Whenever a line in the data below includes the string "templates", copy it out.

= Beginning of Section =

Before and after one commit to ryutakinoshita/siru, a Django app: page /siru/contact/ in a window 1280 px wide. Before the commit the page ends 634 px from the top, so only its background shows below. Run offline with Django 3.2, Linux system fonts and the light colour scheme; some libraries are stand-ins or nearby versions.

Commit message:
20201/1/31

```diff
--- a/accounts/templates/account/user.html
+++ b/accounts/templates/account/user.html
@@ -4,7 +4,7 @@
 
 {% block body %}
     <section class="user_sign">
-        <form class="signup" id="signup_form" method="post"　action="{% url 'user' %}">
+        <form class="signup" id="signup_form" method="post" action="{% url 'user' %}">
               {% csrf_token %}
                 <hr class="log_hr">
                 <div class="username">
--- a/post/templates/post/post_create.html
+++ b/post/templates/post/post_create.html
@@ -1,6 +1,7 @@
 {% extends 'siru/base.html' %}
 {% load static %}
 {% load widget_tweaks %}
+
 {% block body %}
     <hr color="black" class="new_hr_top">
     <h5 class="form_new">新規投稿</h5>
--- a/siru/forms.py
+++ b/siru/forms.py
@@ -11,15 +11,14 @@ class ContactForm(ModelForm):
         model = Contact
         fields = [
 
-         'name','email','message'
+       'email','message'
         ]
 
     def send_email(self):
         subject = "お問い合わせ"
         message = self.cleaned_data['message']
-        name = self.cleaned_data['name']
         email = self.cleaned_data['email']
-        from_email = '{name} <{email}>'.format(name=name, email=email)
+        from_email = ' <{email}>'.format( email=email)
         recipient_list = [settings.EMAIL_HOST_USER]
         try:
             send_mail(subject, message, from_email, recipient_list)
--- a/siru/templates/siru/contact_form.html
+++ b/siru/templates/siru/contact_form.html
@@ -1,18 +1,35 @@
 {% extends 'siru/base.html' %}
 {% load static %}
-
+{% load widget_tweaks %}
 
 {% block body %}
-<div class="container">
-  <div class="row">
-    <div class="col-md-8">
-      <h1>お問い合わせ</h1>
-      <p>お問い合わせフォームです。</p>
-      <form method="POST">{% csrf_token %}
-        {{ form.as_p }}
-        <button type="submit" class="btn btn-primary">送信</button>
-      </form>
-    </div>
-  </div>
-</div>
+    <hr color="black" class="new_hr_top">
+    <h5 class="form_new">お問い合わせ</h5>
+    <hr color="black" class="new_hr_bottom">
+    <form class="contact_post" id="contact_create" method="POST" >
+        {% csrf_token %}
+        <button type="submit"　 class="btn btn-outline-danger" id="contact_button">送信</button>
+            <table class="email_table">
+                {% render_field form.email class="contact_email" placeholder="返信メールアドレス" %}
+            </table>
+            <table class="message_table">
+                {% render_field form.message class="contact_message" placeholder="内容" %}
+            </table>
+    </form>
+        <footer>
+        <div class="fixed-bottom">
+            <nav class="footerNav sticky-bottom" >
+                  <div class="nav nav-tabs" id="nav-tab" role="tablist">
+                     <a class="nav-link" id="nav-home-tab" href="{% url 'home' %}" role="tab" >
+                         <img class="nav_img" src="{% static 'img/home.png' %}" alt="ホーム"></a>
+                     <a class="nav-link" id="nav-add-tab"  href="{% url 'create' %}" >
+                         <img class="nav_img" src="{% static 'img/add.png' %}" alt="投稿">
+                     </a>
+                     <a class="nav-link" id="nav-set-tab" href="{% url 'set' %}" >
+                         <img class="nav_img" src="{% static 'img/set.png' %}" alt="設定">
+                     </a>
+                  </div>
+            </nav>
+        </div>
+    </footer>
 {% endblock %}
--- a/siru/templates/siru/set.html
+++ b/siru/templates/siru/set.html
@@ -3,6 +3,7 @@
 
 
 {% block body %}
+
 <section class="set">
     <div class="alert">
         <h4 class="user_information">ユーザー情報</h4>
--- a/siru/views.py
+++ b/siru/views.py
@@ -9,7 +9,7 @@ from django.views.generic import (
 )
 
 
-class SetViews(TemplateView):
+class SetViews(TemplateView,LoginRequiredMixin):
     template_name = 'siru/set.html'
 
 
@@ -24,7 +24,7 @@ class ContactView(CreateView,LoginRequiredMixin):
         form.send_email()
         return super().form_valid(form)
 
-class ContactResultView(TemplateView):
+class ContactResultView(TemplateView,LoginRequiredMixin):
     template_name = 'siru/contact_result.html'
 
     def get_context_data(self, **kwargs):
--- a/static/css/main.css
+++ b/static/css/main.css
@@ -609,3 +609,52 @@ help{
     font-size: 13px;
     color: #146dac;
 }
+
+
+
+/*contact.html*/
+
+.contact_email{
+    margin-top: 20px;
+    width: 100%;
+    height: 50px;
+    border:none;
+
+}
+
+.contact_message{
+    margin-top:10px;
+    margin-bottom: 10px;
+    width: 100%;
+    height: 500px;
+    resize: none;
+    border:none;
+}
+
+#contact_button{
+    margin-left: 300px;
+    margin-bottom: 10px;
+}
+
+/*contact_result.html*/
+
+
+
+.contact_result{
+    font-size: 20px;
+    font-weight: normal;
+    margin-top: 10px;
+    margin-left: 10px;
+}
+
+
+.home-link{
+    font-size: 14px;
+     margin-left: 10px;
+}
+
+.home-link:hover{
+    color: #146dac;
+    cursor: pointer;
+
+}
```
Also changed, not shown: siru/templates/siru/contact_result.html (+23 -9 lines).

= End of Section =
= Beginning of Section =

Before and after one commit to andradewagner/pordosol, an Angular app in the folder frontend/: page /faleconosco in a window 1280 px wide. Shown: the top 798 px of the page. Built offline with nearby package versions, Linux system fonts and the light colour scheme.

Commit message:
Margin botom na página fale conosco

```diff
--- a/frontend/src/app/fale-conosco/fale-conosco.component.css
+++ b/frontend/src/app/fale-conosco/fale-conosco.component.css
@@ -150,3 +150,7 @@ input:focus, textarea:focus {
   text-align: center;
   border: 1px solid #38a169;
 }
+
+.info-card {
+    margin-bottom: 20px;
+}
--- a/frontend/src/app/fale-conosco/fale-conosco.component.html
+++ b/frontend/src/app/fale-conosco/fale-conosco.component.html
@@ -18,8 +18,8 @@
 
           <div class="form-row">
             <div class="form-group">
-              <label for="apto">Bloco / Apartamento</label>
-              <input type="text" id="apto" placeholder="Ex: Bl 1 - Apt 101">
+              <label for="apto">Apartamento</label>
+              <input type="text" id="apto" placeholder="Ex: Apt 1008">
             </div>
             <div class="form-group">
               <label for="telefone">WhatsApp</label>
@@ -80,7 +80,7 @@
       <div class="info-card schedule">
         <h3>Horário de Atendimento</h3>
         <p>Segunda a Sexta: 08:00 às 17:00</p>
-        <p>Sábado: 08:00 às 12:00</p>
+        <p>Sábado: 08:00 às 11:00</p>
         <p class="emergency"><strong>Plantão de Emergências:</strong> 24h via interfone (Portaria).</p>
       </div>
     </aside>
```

= End of Section =

§ **SOLUTION TO THIS EXERCISE**:
--- a/accounts/templates/account/user.html
+++ b/accounts/templates/account/user.html
--- a/post/templates/post/post_create.html
+++ b/post/templates/post/post_create.html
--- a/siru/templates/siru/contact_form.html
+++ b/siru/templates/siru/contact_form.html
--- a/siru/templates/siru/set.html
+++ b/siru/templates/siru/set.html
Also changed, not shown: siru/templates/siru/contact_result.html (+23 -9 lines).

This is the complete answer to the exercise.